York Central Partnership has submitted an application to transform an underused part of the city centre.
The organisation hopes to create new residential, cultural and business neighbourhoods in the heart of York.
The York Central masterplan also includes an expansion of the National Railway Museum and a new western concourse and access to York Railway Station.
Up to 2,500 homes would also be built as part of the redevelopment as well as a new access road and cycling points.
Tamsin Hart-Jones, inset, project lead from York Central Partnership, said: “The development will power York’s economy into the future, helping to provide the homes the city needs and grow its economy by 20 per cent.
“It is expected to add over £1.16bn to the city’s GVA [gross added value] and create around 6,500 jobs once complete.”
The application for York Central marks the culmination of an extensive planning and engagement process that began back in 2016.
The scheme, should it get the green light, would provide much needed commercial space, according to Ms Hart-Jones.
She said: “York Central has the potential to deliver major economic growth for York by creating a new high-quality commercial quarter with its own entrance to the city’s railway station.
“Currently, York’s city centre office market supply is restricted by the historic nature of its traditional core.
“It is vital that this opportunity is taken to attract growing sectors such as technology, rail, biomedical industries, financial services, university facilities and creative industries in line with the city’s wider economic objectives.
“The new commercial hub will offer up to 112,000 square metres of commercial floorspace including new much-needed Grade A offices for the city as well as more flexible workspaces for smaller businesses and start-ups.
“Other businesses including hotels, shops, bars and cafes will also fit well in the site and cater for the new and existing residents and workers, with spaces for creative activities.
“This will be complemented by an expanded National Railway Museum creating the cultural heart of the development.
“The site has also been awarded ‘Enterprise Zone’ status which will offer commercial occupiers significant incentives for being based on the site.”
York Central is a collaborative partnership between Homes England, Network Rail, the City of York Council and the National Railway Museum.
Once validated the application for the site will undergo a 30-day statutory consultation period as part of the planning process, giving people a chance to make their views known on the development.
If York Central is given the green light, it will take around 15 to 20 years to deliver the development as a whole and the work will be phased.
“In the short term, subject to the partnership’s outline planning application being approved, work will begin on site in 2019 to create the main spine road,” Ms Hart-Jones said.

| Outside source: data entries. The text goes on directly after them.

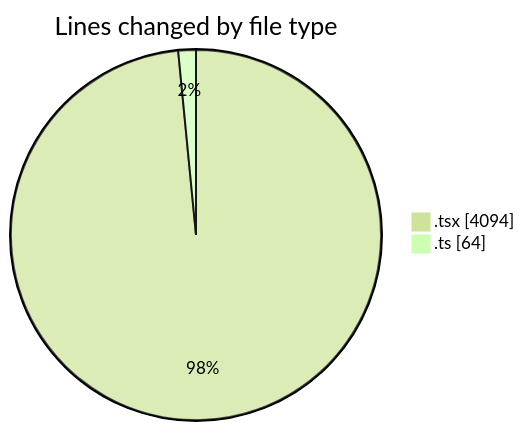
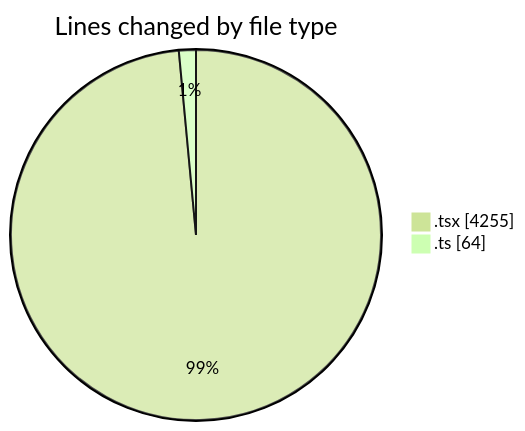
Before and after one commit to nxtqubesakshisongat/code-tracking: the first of 2 diagrams in 2026-04-09/airfeed-analytics-dashboard/README.md, drawn with Mermaid (forest theme). The commit also changed other lines of this file and 1 other file, not shown here.

````diff
--- a/2026-04-09/airfeed-analytics-dashboard/README.md
+++ b/2026-04-09/airfeed-analytics-dashboard/README.md
@@ -35,6 +35,6 @@
 ```mermaid
 pie showData
 title Lines changed by file type
-".tsx" : 4094
+".tsx" : 4255
 ".ts" : 64
 ```
````
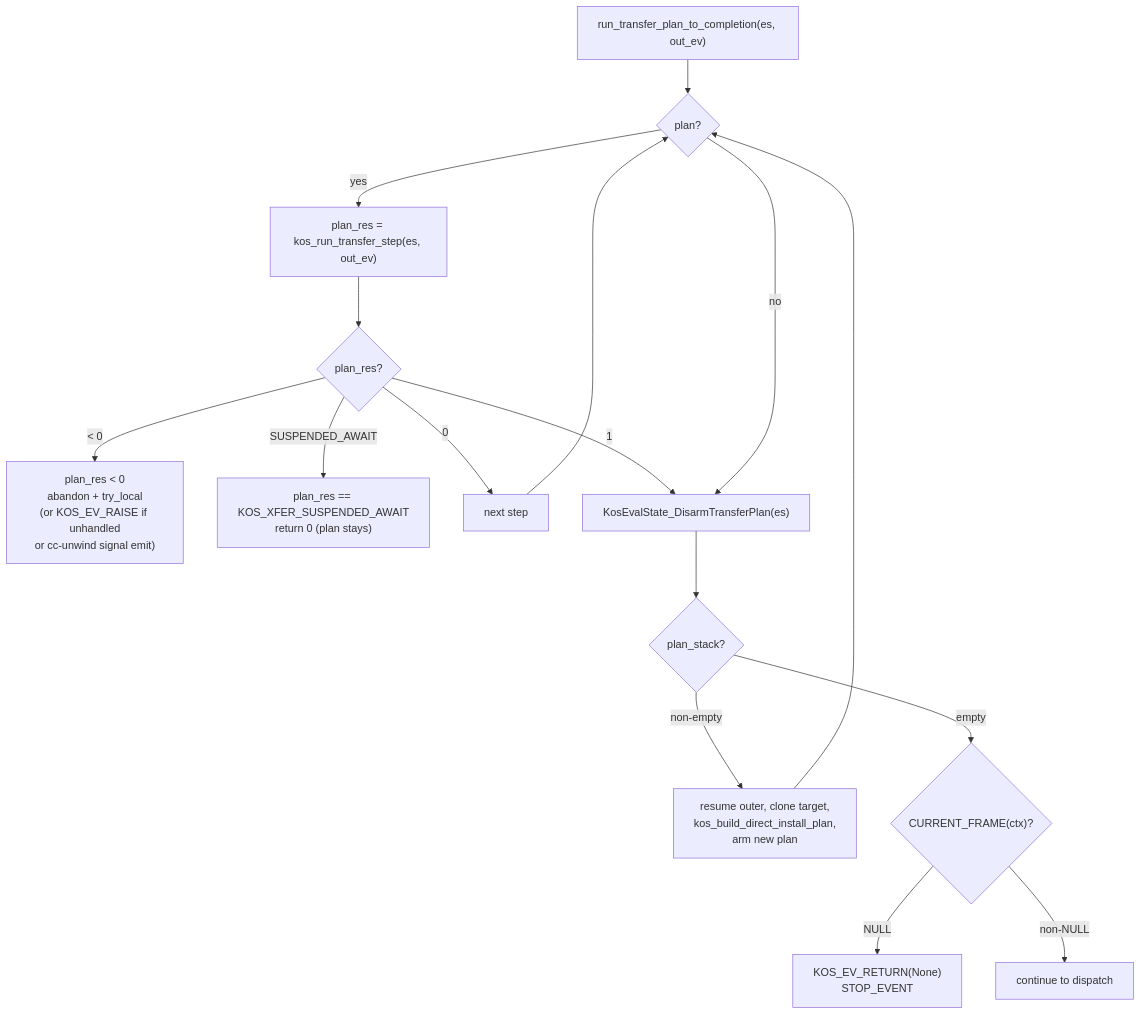
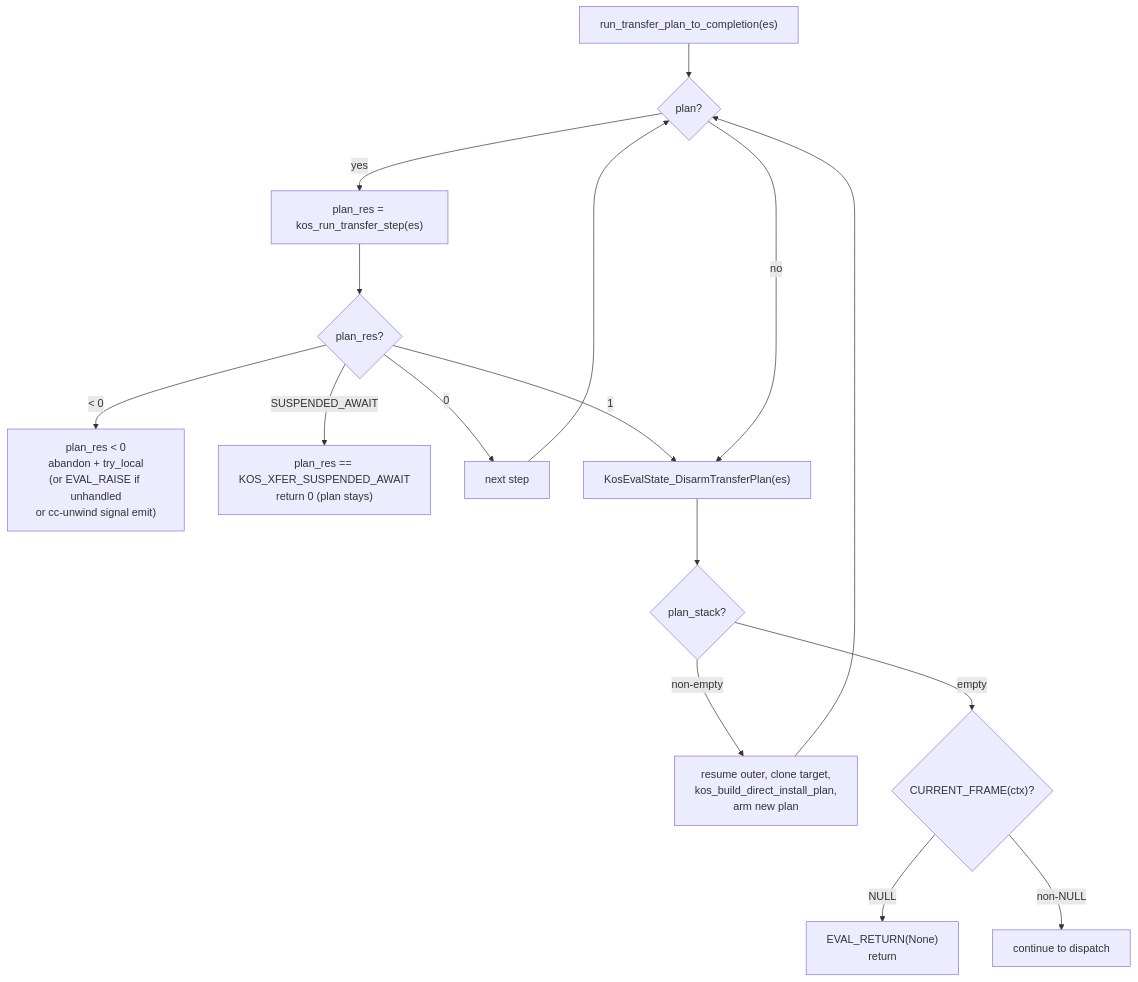
The fourth of 11 diagrams in design/EVALUATOR.md (koskari-lang/koskari), drawn with Mermaid before and after one commit. The commit also changed other lines of this file and 5 other files, not shown here.

````diff
--- a/design/EVALUATOR.md
+++ b/design/EVALUATOR.md
@@ -260,31 +262,31 @@
 ```mermaid
 flowchart TD
-    start["run_transfer_plan_to_completion(es, out_ev)"]
+    start["run_transfer_plan_to_completion(es)"]
     has_plan{"plan?"}
-    step["plan_res = kos_run_transfer_step(es, out_ev)"]
+    step["plan_res = kos_run_transfer_step(es)"]
     step_check{"plan_res?"}
-    fail["plan_res < 0<br/>abandon + try_local<br/>(or KOS_EV_RAISE if unhandled<br/>or cc-unwind signal emit)"]
+    fail["plan_res < 0<br/>abandon + try_local<br/>(or EVAL_RAISE if unhandled<br/>or cc-unwind signal emit)"]
     suspend["plan_res == KOS_XFER_SUSPENDED_AWAIT<br/>return 0 (plan stays)"]
     next_step["next step"]
     clear["KosEvalState_DisarmTransferPlan(es)"]
     stack_check{"plan_stack?"}
     replan["resume outer, clone target,<br/>kos_build_direct_install_plan,<br/>arm new plan"]
     frame_check{"CURRENT_FRAME(ctx)?"}
-    ret_none["KOS_EV_RETURN(None)<br/>STOP_EVENT"]
+    ret_none["EVAL_RETURN(None)<br/>return"]
 
     start --> has_plan
     has_plan -->|yes| step
     step --> step_check
     step_check -->|< 0| fail
     step_check -->|SUSPENDED_AWAIT| suspend
     step_check -->|1| clear
     step_check -->|0| next_step
     next_step --> has_plan
     has_plan -->|no| clear
     clear --> stack_check
     stack_check -->|non-empty| replan
     replan --> has_plan
     stack_check -->|empty| frame_check
     frame_check -->|NULL| ret_none
     frame_check -->|non-NULL| loop_next["continue to dispatch"]
 ```
````
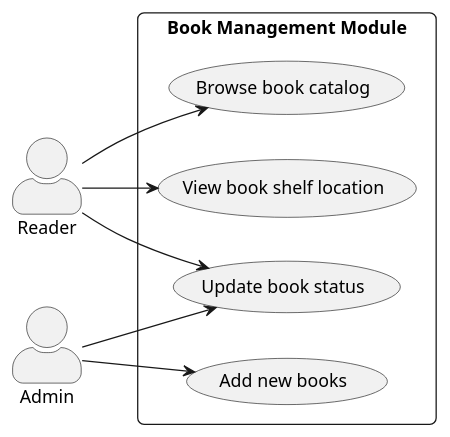
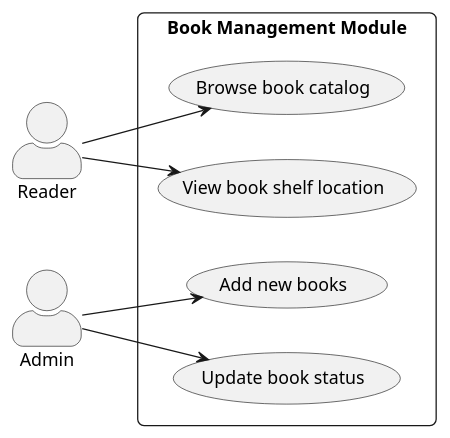
The diagram in docs/MSYADD1/Multi Module Use Case Diagram/TechKalang_UCD_ManageBooks.puml (APC-SoCIT-TechKalang/SORA-Smart-Organized-Reading-Adventure), drawn with PlantUML before and after one commit.

Commit message:
Fixed the connection in the manage books module for the use case diagram

```diff
--- a/docs/MSYADD1/Multi Module Use Case Diagram/TechKalang_UCD_ManageBooks.puml
+++ b/docs/MSYADD1/Multi Module Use Case Diagram/TechKalang_UCD_ManageBooks.puml
@@ -1,27 +1,26 @@
 @startuml
 left to right direction
 skinparam packageStyle rectangle
 skinparam roundcorner 10
 skinparam actorStyle awesome
 
 ' Define Actors
 actor "Reader" as reader
 actor "Admin" as admin
 
 ' Define Module & Use Cases
 rectangle "Book Management Module" {
     usecase "Browse book catalog" as UC_Browse
     usecase "View book shelf location" as UC_ViewShelf
     usecase "Add new books" as UC_AddBooks
     usecase "Update book status" as UC_UpdateStatus
 }
 
 ' Connections
 reader --> UC_Browse
 reader --> UC_ViewShelf
-reader --> UC_UpdateStatus
 
 admin --> UC_AddBooks
 admin --> UC_UpdateStatus
 
 @enduml
```
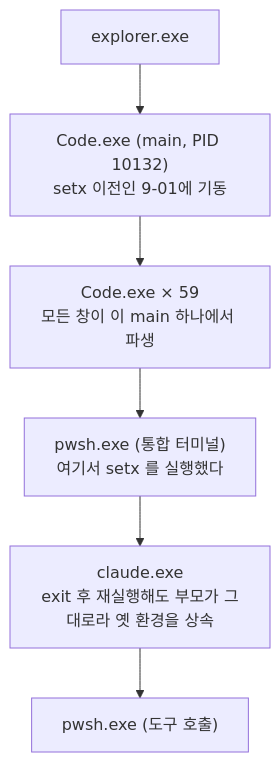
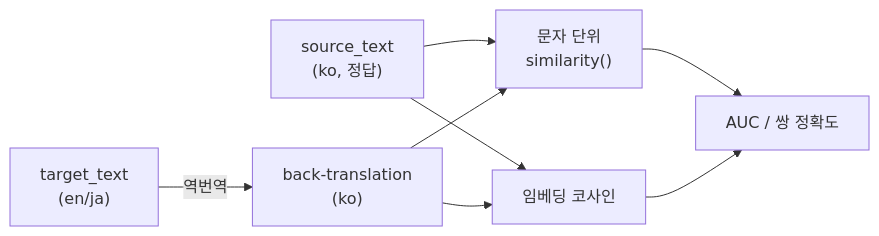
The diagram in HANDOFF.md (withwooyong/cuesift), drawn with Mermaid before and after one commit. The commit also changed other lines of this file and 4 other files, not shown here.

````diff
--- a/HANDOFF.md
+++ b/HANDOFF.md
@@ -72,8 +43,10 @@
 ```mermaid
-flowchart TD
-    E[explorer.exe] --> C1["Code.exe (main, PID 10132)<br/>setx 이전인 9-01에 기동"]
-    C1 --> C2["Code.exe × 59<br/>모든 창이 이 main 하나에서 파생"]
-    C2 --> P1["pwsh.exe (통합 터미널)<br/>여기서 setx 를 실행했다"]
-    P1 --> CC["claude.exe<br/>exit 후 재실행해도 부모가 그대로라 옛 환경을 상속"]
-    CC --> P2["pwsh.exe (도구 호출)"]
+flowchart LR
+    T["target_text<br/>(en/ja)"] -->|역번역| B["back-translation<br/>(ko)"]
+    S["source_text<br/>(ko, 정답)"] --> C1
+    B --> C1["문자 단위<br/>similarity()"]
+    S --> C2
+    B --> C2["임베딩 코사인"]
+    C1 --> R["AUC / 쌍 정확도"]
+    C2 --> R
 ```
````
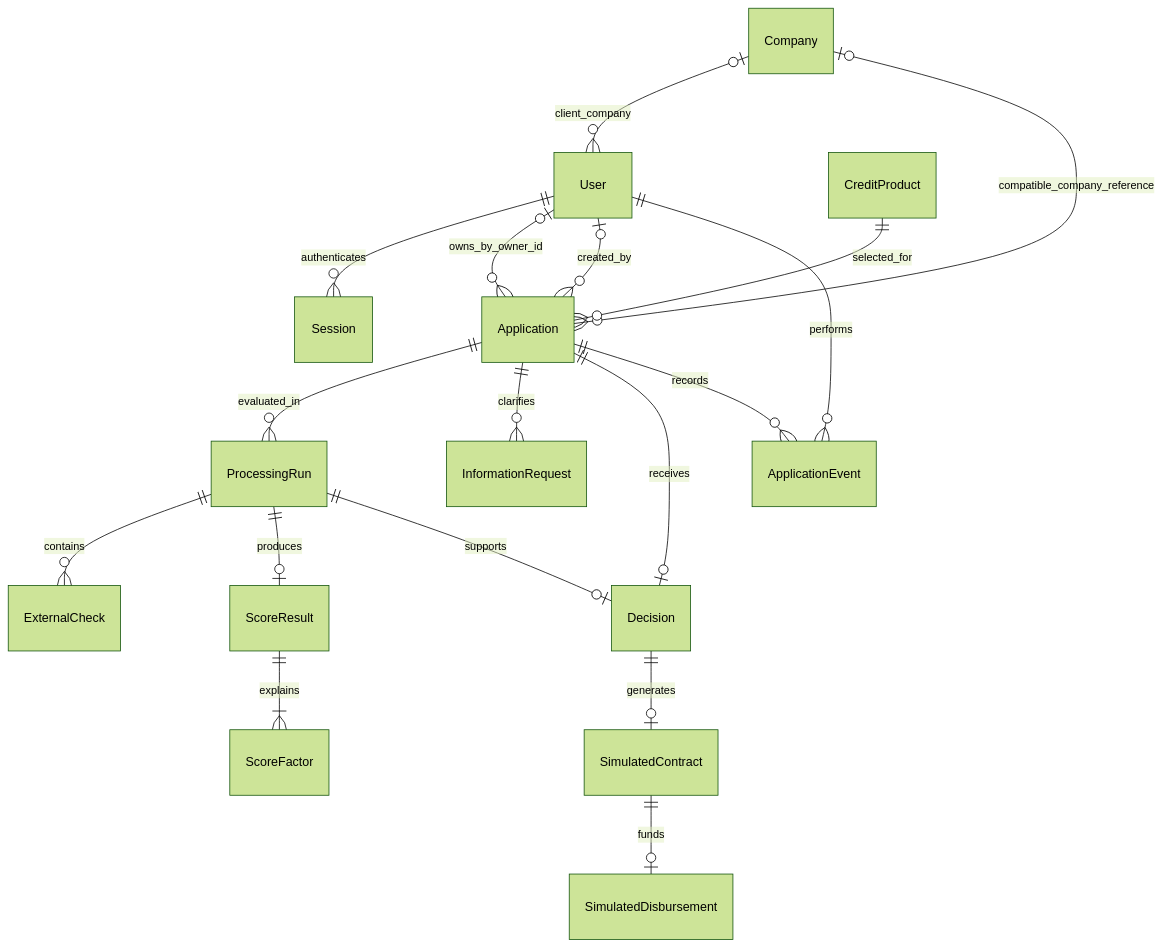
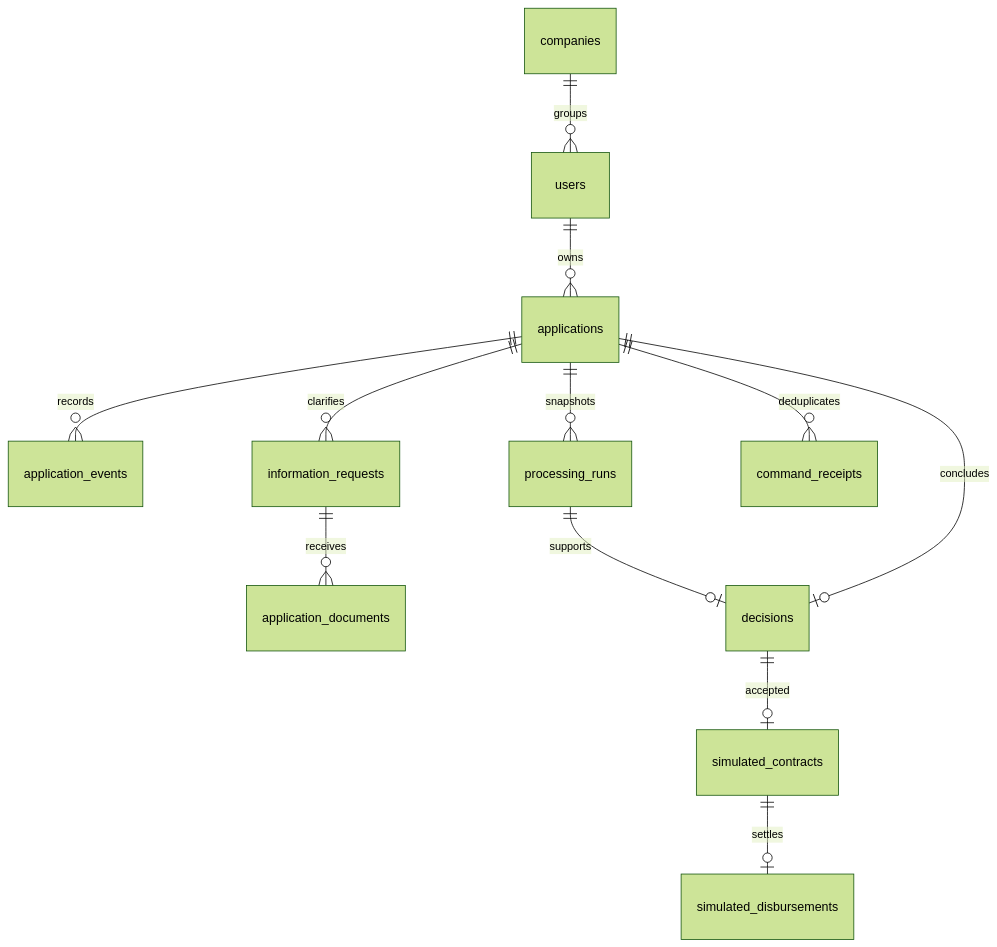
One commit to StudentSK0/credit-pilot changed the diagram in docs/domain-model.md. Above: the diagram before and after it, drawn with Mermaid (forest theme). The commit also changed other lines of this file and 83 other files, not shown here.

````diff
--- a/docs/domain-model.md
+++ b/docs/domain-model.md
@@ -15,20 +7,14 @@
 ```mermaid
 erDiagram
-    Company o|--o{ User : client_company
-    User ||--o{ Session : authenticates
-    Company o|--o{ Application : compatible_company_reference
-    User o|--o{ Application : owns_by_owner_id
-    User o|--o{ Application : created_by
-    CreditProduct ||--o{ Application : selected_for
-    Application ||--o{ ProcessingRun : evaluated_in
-    ProcessingRun ||--o{ ExternalCheck : contains
-    ProcessingRun ||--o| ScoreResult : produces
-    ScoreResult ||--|{ ScoreFactor : explains
-    Application ||--o{ InformationRequest : clarifies
-    ProcessingRun ||--o| Decision : supports
-    Application ||--o| Decision : receives
-    Decision ||--o| SimulatedContract : generates
-    SimulatedContract ||--o| SimulatedDisbursement : funds
-    Application ||--o{ ApplicationEvent : records
-    User ||--o{ ApplicationEvent : performs
+  users ||--o{ applications : owns
+  companies ||--o{ users : groups
+  applications ||--o{ application_events : records
+  applications ||--o{ processing_runs : snapshots
+  applications ||--o{ information_requests : clarifies
+  information_requests ||--o{ application_documents : receives
+  processing_runs ||--o| decisions : supports
+  applications ||--o| decisions : concludes
+  decisions ||--o| simulated_contracts : accepted
+  simulated_contracts ||--o| simulated_disbursements : settles
+  applications ||--o{ command_receipts : deduplicates
 ```
````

Ms Hart-Jones added that the greatest challenge will be getting the initial infrastructure in place including the spine road as the site is rail-locked.